• Dataset records:

◆ ◆ ◆ ◆ ◆ ◆ ◆

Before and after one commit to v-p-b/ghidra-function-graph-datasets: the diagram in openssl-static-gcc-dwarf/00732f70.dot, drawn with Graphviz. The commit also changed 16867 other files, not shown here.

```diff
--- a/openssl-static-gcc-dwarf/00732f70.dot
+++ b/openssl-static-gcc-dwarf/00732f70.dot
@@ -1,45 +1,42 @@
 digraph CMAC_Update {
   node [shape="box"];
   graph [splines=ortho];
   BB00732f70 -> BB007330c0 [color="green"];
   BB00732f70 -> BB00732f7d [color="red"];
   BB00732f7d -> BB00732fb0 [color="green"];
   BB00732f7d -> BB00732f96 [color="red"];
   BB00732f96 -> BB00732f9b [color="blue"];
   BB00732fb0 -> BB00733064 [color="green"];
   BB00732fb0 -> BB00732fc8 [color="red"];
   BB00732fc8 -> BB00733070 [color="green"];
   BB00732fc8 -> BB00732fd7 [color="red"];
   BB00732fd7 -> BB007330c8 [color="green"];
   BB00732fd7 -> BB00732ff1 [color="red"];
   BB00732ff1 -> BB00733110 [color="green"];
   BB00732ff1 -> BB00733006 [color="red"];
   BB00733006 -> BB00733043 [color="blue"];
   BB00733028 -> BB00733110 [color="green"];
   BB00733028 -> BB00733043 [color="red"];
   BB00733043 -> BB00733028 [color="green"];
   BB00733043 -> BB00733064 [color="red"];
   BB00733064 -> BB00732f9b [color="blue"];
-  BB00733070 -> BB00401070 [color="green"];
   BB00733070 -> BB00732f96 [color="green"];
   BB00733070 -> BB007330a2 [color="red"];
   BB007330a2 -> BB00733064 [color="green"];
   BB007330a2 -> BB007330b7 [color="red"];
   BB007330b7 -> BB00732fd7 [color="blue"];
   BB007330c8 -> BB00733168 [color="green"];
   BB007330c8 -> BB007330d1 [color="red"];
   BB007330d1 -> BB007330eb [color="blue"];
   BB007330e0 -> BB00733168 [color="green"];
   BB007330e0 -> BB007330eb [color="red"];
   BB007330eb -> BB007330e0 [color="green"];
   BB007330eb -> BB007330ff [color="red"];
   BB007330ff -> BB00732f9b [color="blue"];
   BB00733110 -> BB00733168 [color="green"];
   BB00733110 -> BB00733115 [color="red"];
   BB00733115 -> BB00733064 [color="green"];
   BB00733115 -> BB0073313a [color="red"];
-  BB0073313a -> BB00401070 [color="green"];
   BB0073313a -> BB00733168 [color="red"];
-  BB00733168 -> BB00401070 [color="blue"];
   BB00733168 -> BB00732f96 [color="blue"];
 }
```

◆ ◆ ◆ ◆ ◆ ◆ ◆

• What is required: Using the exact wording, write out all of the records.

• Finished task:
Before and after one commit to v-p-b/ghidra-function-graph-datasets: the diagram in openssl-static-gcc-dwarf/00732f70.dot, drawn with Graphviz. The commit also changed 16867 other files, not shown here.

```diff
--- a/openssl-static-gcc-dwarf/00732f70.dot
+++ b/openssl-static-gcc-dwarf/00732f70.dot
@@ -1,45 +1,42 @@
 digraph CMAC_Update {
   node [shape="box"];
   graph [splines=ortho];
   BB00732f70 -> BB007330c0 [color="green"];
   BB00732f70 -> BB00732f7d [color="red"];
   BB00732f7d -> BB00732fb0 [color="green"];
   BB00732f7d -> BB00732f96 [color="red"];
   BB00732f96 -> BB00732f9b [color="blue"];
   BB00732fb0 -> BB00733064 [color="green"];
   BB00732fb0 -> BB00732fc8 [color="red"];
   BB00732fc8 -> BB00733070 [color="green"];
   BB00732fc8 -> BB00732fd7 [color="red"];
   BB00732fd7 -> BB007330c8 [color="green"];
   BB00732fd7 -> BB00732ff1 [color="red"];
   BB00732ff1 -> BB00733110 [color="green"];
   BB00732ff1 -> BB00733006 [color="red"];
   BB00733006 -> BB00733043 [color="blue"];
   BB00733028 -> BB00733110 [color="green"];
   BB00733028 -> BB00733043 [color="red"];
   BB00733043 -> BB00733028 [color="green"];
   BB00733043 -> BB00733064 [color="red"];
   BB00733064 -> BB00732f9b [color="blue"];
-  BB00733070 -> BB00401070 [color="green"];
   BB00733070 -> BB00732f96 [color="green"];
   BB00733070 -> BB007330a2 [color="red"];
   BB007330a2 -> BB00733064 [color="green"];
   BB007330a2 -> BB007330b7 [color="red"];
   BB007330b7 -> BB00732fd7 [color="blue"];
   BB007330c8 -> BB00733168 [color="green"];
   BB007330c8 -> BB007330d1 [color="red"];
   BB007330d1 -> BB007330eb [color="blue"];
   BB007330e0 -> BB00733168 [color="green"];
   BB007330e0 -> BB007330eb [color="red"];
   BB007330eb -> BB007330e0 [color="green"];
   BB007330eb -> BB007330ff [color="red"];
   BB007330ff -> BB00732f9b [color="blue"];
   BB00733110 -> BB00733168 [color="green"];
   BB00733110 -> BB00733115 [color="red"];
   BB00733115 -> BB00733064 [color="green"];
   BB00733115 -> BB0073313a [color="red"];
-  BB0073313a -> BB00401070 [color="green"];
   BB0073313a -> BB00733168 [color="red"];
-  BB00733168 -> BB00401070 [color="blue"];
   BB00733168 -> BB00732f96 [color="blue"];
 }
```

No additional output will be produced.